The rest of the day was one of my husband’s favorite times of the trip. We sat in a seafood restaurant on the water drinking, playing cards and eating the best free fish ceviche for whole afternoon. We had the restaurant to ourselves so were able to watch the cormorants fishing nearby and soak in the atmosphere for as long as we wanted.

Next stop was inland to Merida. Merida was hot. So hot, that my husband felt sick. So sick, that he didn’t have the strength to protest when I got ripped off by a Mayan hammock seller that we had met in a café. He took us back to his shop and sold me a bracelet and an overpriced picture after I flat out refused to buy a hammock for a ridiculous price. At the time I figured it was the lesser of two evils, but I still got scammed in the end.

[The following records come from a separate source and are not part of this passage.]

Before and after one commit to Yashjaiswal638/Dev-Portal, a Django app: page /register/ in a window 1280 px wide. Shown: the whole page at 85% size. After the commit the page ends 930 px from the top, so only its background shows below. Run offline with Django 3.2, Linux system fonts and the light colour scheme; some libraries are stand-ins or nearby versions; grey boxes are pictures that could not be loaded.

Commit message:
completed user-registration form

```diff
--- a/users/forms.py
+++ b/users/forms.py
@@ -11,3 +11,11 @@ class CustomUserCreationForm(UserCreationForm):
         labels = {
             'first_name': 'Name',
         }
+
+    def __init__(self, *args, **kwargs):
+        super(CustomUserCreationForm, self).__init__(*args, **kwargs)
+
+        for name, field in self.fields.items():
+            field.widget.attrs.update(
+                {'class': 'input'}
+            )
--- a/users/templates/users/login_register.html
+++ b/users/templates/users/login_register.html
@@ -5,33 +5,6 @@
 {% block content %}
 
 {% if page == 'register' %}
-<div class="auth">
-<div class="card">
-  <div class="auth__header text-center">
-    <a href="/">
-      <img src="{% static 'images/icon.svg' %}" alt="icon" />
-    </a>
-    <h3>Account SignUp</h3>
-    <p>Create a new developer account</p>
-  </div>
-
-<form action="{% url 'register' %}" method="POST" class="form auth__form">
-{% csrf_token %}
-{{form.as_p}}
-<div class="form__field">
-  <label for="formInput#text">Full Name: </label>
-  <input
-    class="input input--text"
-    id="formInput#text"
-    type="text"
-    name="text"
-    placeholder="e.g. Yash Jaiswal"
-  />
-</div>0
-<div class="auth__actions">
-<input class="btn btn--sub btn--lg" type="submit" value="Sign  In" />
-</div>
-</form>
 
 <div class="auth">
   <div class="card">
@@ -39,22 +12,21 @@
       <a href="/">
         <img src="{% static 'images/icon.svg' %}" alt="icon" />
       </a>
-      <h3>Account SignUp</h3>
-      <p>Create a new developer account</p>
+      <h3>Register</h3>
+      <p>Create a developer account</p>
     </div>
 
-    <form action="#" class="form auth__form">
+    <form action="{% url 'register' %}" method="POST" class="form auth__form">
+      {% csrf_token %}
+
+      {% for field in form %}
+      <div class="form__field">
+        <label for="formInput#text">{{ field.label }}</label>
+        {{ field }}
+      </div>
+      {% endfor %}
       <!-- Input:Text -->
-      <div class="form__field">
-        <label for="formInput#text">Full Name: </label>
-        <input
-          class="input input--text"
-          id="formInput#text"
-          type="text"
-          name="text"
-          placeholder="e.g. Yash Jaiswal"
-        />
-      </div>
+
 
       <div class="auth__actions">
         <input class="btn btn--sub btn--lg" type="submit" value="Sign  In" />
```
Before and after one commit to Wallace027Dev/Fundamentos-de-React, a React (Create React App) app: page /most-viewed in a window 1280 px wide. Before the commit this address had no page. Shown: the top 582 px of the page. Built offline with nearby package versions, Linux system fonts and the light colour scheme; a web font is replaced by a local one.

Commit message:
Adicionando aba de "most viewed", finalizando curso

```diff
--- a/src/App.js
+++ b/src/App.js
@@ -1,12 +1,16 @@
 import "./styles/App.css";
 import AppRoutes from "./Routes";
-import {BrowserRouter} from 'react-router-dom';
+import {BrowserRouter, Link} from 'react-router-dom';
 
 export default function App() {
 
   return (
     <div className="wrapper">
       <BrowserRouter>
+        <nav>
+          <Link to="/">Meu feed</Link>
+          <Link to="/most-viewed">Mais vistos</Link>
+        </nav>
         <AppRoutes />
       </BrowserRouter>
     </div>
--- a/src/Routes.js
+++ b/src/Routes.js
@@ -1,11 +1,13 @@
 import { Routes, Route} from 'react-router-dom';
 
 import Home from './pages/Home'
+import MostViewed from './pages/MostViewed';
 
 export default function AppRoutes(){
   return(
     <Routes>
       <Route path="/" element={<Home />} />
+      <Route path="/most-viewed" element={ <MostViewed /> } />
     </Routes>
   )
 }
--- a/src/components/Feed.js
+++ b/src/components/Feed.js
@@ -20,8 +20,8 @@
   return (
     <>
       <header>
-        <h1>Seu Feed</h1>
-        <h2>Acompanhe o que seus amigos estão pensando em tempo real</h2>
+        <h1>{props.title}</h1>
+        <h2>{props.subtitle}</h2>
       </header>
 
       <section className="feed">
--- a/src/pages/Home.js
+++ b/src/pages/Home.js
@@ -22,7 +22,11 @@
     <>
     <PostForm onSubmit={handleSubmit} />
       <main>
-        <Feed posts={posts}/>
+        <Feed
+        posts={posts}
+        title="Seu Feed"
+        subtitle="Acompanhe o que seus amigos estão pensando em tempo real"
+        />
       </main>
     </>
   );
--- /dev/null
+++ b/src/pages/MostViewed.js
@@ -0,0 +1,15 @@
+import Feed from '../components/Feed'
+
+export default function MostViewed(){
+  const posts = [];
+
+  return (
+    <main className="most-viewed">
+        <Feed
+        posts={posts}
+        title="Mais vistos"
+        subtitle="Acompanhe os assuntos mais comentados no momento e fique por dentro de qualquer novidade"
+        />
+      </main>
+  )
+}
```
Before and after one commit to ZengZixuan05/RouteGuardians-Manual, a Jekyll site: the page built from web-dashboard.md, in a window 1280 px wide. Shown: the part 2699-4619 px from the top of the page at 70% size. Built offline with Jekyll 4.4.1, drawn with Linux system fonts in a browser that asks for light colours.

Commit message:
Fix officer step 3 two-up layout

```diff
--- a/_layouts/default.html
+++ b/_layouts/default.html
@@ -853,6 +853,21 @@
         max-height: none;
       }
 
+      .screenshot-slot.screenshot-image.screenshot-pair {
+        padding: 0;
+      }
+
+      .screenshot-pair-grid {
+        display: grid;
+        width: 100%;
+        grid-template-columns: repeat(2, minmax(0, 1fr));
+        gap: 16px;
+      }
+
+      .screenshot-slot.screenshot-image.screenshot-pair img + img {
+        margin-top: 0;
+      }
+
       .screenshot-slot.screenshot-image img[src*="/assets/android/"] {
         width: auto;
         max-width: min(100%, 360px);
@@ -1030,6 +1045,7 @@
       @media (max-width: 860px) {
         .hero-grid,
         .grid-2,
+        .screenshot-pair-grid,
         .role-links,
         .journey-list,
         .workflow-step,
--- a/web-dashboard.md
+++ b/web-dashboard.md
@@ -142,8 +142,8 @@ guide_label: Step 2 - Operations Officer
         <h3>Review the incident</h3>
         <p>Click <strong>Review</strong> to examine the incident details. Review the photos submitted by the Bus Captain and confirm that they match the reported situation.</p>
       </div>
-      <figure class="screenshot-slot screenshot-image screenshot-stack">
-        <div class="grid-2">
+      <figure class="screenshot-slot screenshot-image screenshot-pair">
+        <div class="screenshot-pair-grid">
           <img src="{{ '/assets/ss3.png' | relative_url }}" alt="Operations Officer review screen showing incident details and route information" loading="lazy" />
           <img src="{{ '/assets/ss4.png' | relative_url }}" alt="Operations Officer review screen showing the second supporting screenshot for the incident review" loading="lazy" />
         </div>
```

After this disappointing episode, I ate the largest burrito I have ever seen and we retired to the air conditioning of a Frida themed hotel.

The next day, we discovered that cruise ship visitors had invaded the city. So after a quick spin around the main plaza with it’s Cathedral, the old Bishops residence and the red city hall with black and white checkered balcony, we left as soon as possible.

My highlight was the discovery of some interesting modern murals inside the green Government offices at the top of a large staircase that ran from the courtyard.

I never realized how much of a coastal dweller I was until I was in the middle of the Mexican heat of Merida. I longed for the relief of a sea breeze once again, but first it was off to the to see the desert ruins of Chichen Itza.

Related posts: Palenque, 2011, Oaxaca, 2011, Mexico City, 2011

Split and Zadar, 2010

The bus to Split was a necessity as no boats were running up the coastline in the off season.  Nevertheless, my husband and I saw some of Croatia’s larger islands along the way as well as a walled fort. We even went through Bosnia, as the country owns an area of seafront along the coast.

Split turned out to be my favourite spot in Croatia. We spent hours drinking and people watching on the Riva and enjoyed every second. The seafront overlooked the port where you could catch a ferry to Italy, but not in the off season. This was becoming a bit of a theme for our trip.

The main attraction in Split was the Diocletian Palace which had a busy market in its basement halls where I bought a pair of earrings that go with everything. We emerged at ground level to see the roman ruins in Peristil Square and the Cathedral of St Dominus. Working our way around the old town we found the silver, golden and iron gates that mark the boundaries of the palace.

We found the main street, Paplice Palace and the tall rounded vestibule. We went inside one of the palace houses and to Vocni square. I found Narondi square most interesting with its mix of old, semi-old and new palaces surrounding the square. Out the back of back Diocletian Palace was a huge statue of a wizard called the Gregorius of Nin and the modern Grgura Ninskoy garden fountain.

It was fun wandering through the side streets of Split and I was pleased to discover that they had a Zara on Marmontova St, just past the Republike Prokurative square. We enjoyed many Italian style dinners and loved the little local guest house that we stayed in on a back street.

Zadar, our next stop, seemed very bizarre. We stayed in Villa Hresc on the lakeside and took a sunset walk into the old town. The main square had the Cathedral of St Anastasia, the round Church of St Donat and roman ruins. We also found the watch tower in Narodni square. My favourite was 5 wells square and shopping at the Mango shop that we found down a side street.

The city is more recently famous for its outdoor nightclubs like The Garden. Also new is the sun salutation and sea organ, which made louder noises as the waves from a passing cruise ship hit the instrument. We found the new seafront nearby and the ferry terminal where of course there were no boats running.

And so, the next day we caught the bus to Pag Island. I was starting to think we were never going to be able to never going to be able to get on a boat!

Related posts: Dubrovnik, 2010, Destination Thailand, 2010